(Dataset records)
*** Block opens ***
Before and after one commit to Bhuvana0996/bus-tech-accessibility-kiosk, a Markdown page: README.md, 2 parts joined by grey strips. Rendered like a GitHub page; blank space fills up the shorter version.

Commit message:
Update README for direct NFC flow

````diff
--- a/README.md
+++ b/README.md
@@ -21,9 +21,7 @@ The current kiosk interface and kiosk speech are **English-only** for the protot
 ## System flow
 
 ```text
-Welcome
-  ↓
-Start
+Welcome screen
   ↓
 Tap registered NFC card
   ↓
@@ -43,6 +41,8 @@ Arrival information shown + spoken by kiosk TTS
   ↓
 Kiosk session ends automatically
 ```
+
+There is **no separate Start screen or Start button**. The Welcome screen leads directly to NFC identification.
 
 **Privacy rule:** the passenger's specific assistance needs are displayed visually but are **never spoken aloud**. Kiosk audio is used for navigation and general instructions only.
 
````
*** Block closes ***
*** Block opens ***
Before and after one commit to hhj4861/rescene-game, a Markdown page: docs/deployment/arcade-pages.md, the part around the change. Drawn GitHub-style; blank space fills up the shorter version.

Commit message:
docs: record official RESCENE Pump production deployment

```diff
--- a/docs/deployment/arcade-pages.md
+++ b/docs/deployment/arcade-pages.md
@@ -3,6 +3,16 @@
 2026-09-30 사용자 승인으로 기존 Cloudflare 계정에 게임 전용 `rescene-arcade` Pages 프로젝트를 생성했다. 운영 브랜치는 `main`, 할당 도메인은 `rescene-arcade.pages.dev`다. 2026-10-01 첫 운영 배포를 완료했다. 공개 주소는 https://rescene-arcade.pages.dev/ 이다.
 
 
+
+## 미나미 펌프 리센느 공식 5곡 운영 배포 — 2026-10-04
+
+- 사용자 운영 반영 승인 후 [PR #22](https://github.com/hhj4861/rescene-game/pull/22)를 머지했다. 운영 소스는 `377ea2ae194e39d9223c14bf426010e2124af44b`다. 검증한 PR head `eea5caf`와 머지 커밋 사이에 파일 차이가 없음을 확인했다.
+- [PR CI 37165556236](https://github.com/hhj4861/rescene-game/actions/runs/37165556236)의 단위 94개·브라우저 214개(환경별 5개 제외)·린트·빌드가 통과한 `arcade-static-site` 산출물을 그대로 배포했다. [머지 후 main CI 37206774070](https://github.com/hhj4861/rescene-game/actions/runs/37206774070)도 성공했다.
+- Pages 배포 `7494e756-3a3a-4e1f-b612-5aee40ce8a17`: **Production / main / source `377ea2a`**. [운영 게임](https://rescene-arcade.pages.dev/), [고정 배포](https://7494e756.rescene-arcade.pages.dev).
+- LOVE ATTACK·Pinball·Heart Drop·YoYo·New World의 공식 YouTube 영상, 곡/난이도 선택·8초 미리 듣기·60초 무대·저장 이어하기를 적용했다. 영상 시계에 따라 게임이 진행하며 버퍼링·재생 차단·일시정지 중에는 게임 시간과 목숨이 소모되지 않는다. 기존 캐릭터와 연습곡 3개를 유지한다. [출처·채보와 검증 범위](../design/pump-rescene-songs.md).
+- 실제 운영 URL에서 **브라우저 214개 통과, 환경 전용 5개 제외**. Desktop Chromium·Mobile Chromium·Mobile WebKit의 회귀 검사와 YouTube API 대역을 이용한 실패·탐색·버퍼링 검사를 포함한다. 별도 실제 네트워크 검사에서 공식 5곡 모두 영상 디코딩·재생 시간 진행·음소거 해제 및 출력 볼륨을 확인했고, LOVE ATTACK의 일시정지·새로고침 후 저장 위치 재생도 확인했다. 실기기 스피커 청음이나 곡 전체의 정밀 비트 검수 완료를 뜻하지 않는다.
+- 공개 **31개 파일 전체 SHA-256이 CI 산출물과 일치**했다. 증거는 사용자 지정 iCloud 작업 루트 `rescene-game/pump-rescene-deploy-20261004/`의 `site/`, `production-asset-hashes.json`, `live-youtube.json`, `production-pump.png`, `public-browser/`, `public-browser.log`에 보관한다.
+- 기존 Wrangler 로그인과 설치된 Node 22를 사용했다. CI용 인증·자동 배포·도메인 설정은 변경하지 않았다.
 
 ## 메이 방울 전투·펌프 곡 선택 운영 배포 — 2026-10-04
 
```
*** Block closes ***
Copy every line from the records above that contains the word "spoken".

@@ -43,6 +41,8 @@ Arrival information shown + spoken by kiosk TTS
 **Privacy rule:** the passenger's specific assistance needs are displayed visually but are **never spoken aloud**. Kiosk audio is used for navigation and general instructions only.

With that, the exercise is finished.